Google AI: Since Google launched its free AI program, developers are making the best use of free tools and resources to advance their skills and build exciting projects. Google AI features machine learning crash course with TensorFlow APIs and guides on machine learning that also detail Google’s best practices in the field. Developers can also benefit from a course in Deep Learning Nanodegree Foundation.
NVIDIA Deep Learning Institute: NVIDIA’s DLI offers hands-on training for developers, data scientists, and researchers looking to solve challenging problems with deep learning and accelerated computing. However, these mini-courses are not for free but are an excellent way to pick up the basics of applications for professional growth. In addition to DLI, NVIDIA’s Developer Program also gives access to the latest tools, software and information to develop NVIDIA applications. Vishal Dhupar, managing director, South Asia at NVIDIA, shared that the program enables the delivery of an extensive range of NVIDIA software and technologies to the developer community and two-way communication about issues, enhancements, usage and future needs.
Srikanth Varma Chekuri’s AppliedAI, a course for persons who have no background in AI or ML, is also a great resource.
Learning Machines 101: While this free resource doesn’t give a lowdown on programming concepts or deep learning in any way, it is a good podcast on the fundamentals of AI. From technical notes to episode transcripts, the podcast covers topics such as How to design gradient descent learning machines and How to identify facial emotion expressions using stochastic neighbourhood embedding.

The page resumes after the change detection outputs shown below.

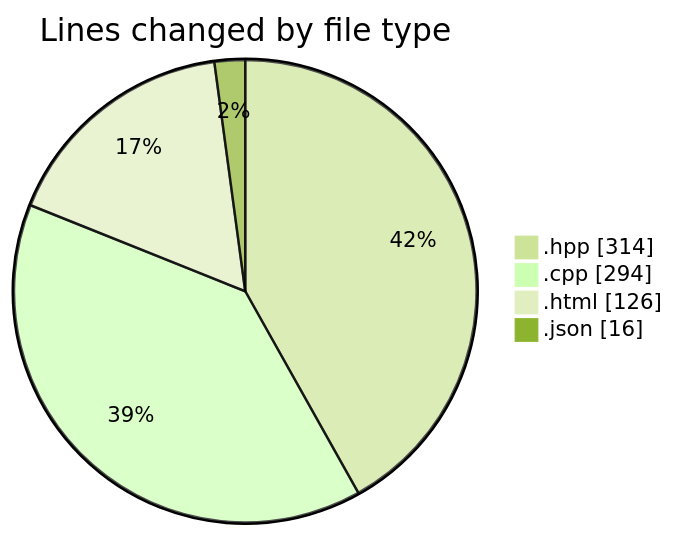
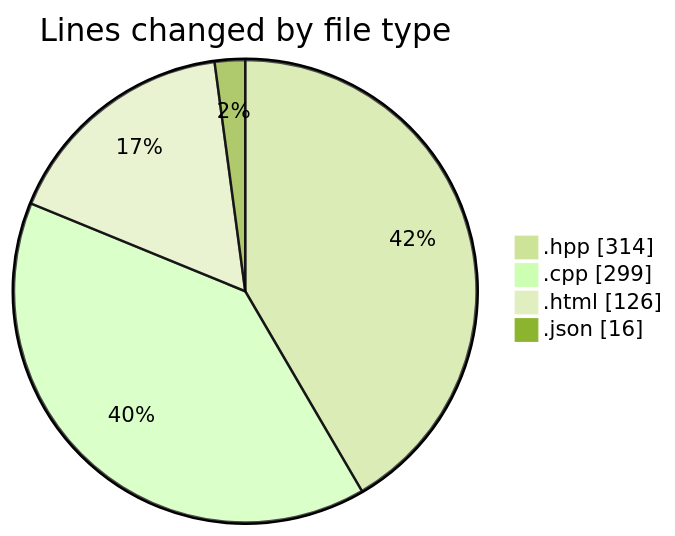
One commit to Netris89/code-tracking changed the first of 2 diagrams in 2025-04-22/echo/README.md. Above: the diagram before and after it, drawn with Mermaid (forest theme). The commit also changed other lines of this file and 1 other file, not shown here.

````diff
--- a/2025-04-22/echo/README.md
+++ b/2025-04-22/echo/README.md
@@ -25,8 +25,8 @@
 ```mermaid
 pie showData
 title Lines changed by file type
 ".hpp" : 314
-".cpp" : 294
+".cpp" : 299
 ".html" : 126
 ".json" : 16
 ```
````
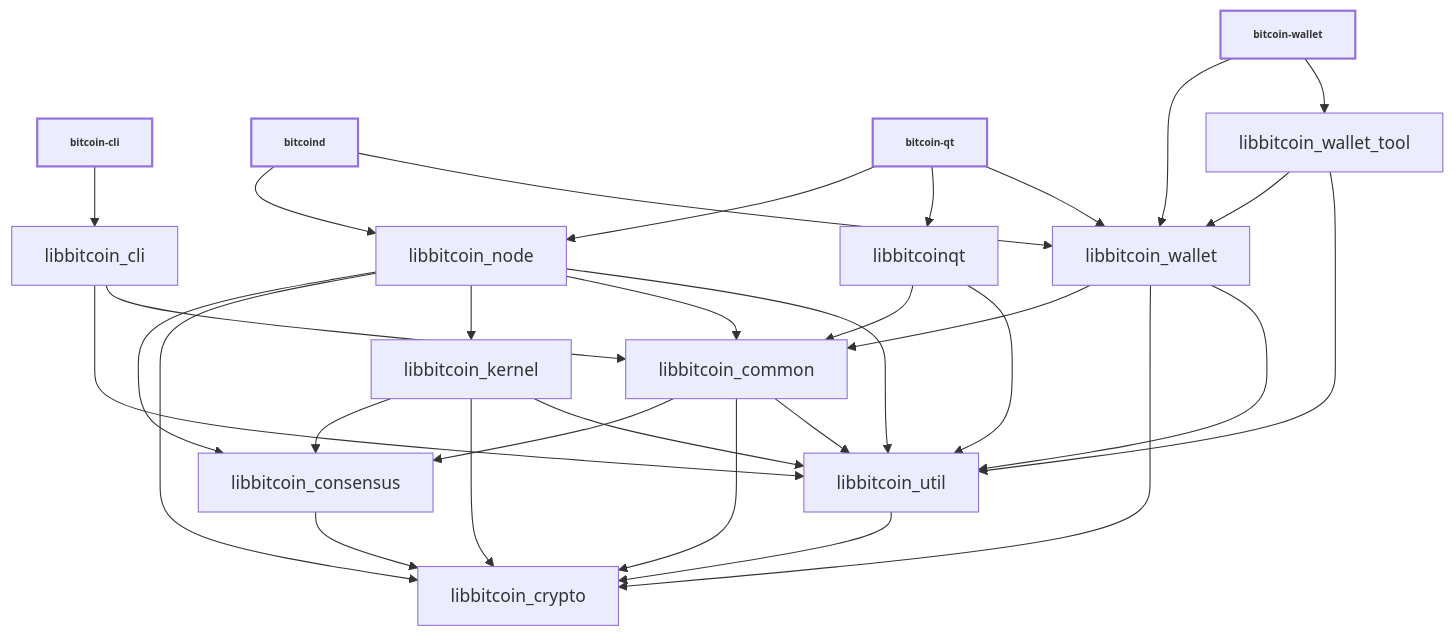
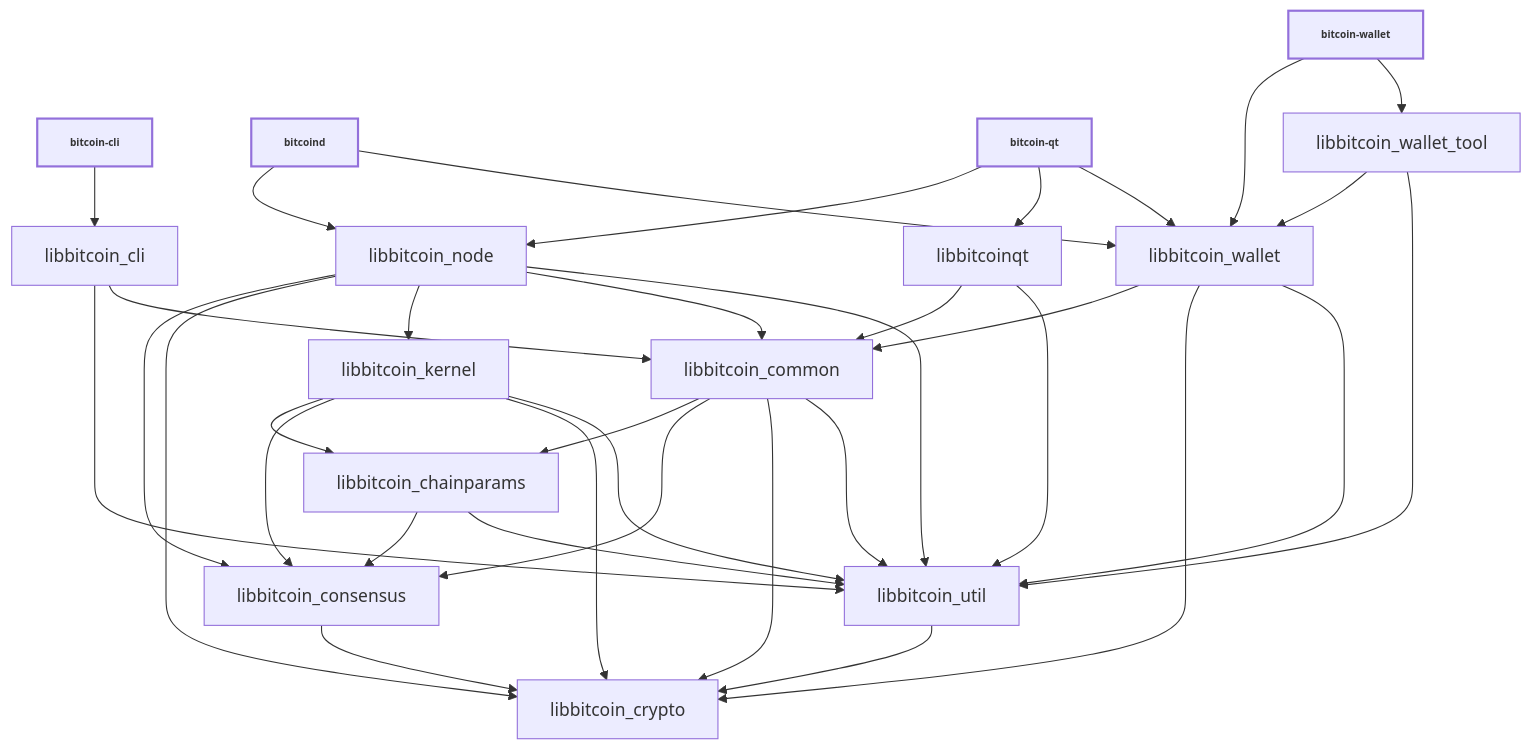
Before and after one commit to nervana21/bitcoin: the diagram in doc/design/libraries.md, drawn with Mermaid. The commit also changed other lines of this file and 4 other files, not shown here.

First line of the commit message:
build: extract libbitcoin_chainparams from kernel

````diff
--- a/doc/design/libraries.md
+++ b/doc/design/libraries.md
@@ -36,52 +37,57 @@
 ```mermaid
 
 %%{ init : { "flowchart" : { "curve" : "basis" }}}%%
 
 graph TD;
 
 bitcoin-cli[bitcoin-cli]-->libbitcoin_cli;
 
 bitcoind[bitcoind]-->libbitcoin_node;
 bitcoind[bitcoind]-->libbitcoin_wallet;
 
 bitcoin-qt[bitcoin-qt]-->libbitcoin_node;
 bitcoin-qt[bitcoin-qt]-->libbitcoinqt;
 bitcoin-qt[bitcoin-qt]-->libbitcoin_wallet;
 
 bitcoin-wallet[bitcoin-wallet]-->libbitcoin_wallet;
 bitcoin-wallet[bitcoin-wallet]-->libbitcoin_wallet_tool;
 
 libbitcoin_cli-->libbitcoin_util;
 libbitcoin_cli-->libbitcoin_common;
 
 libbitcoin_consensus-->libbitcoin_crypto;
 
+libbitcoin_chainparams-->libbitcoin_consensus;
+libbitcoin_chainparams-->libbitcoin_util;
+
+libbitcoin_common-->libbitcoin_chainparams;
 libbitcoin_common-->libbitcoin_consensus;
 libbitcoin_common-->libbitcoin_crypto;
 libbitcoin_common-->libbitcoin_util;
 
+libbitcoin_kernel-->libbitcoin_chainparams;
 libbitcoin_kernel-->libbitcoin_consensus;
 libbitcoin_kernel-->libbitcoin_crypto;
 libbitcoin_kernel-->libbitcoin_util;
 
 libbitcoin_node-->libbitcoin_consensus;
 libbitcoin_node-->libbitcoin_crypto;
 libbitcoin_node-->libbitcoin_kernel;
 libbitcoin_node-->libbitcoin_common;
 libbitcoin_node-->libbitcoin_util;
 
 libbitcoinqt-->libbitcoin_common;
 libbitcoinqt-->libbitcoin_util;
 
 libbitcoin_util-->libbitcoin_crypto;
 
 libbitcoin_wallet-->libbitcoin_common;
 libbitcoin_wallet-->libbitcoin_crypto;
 libbitcoin_wallet-->libbitcoin_util;
 
 libbitcoin_wallet_tool-->libbitcoin_wallet;
 libbitcoin_wallet_tool-->libbitcoin_util;
 
 classDef bold stroke-width:2px, font-weight:bold, font-size: smaller;
 class bitcoin-qt,bitcoind,bitcoin-cli,bitcoin-wallet bold
 ```
````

You will also get a rundown on recent papers discussed at popular conferences.
Interestingly, Siraj Ravel’s YouTube channel has been voted as an interesting learning path, even though the online tutor has been panned for not covering the topics in-depth. As developers put it, one can always go back to the video to code over again and learn how to write AI programs effectively.
You can also check out Google Fellow Sebastian Thrun’s free MOOC on Introduction of AI here. Thrun is well-known for his work in robotics and self-driving technology and his courses draw a huge audience.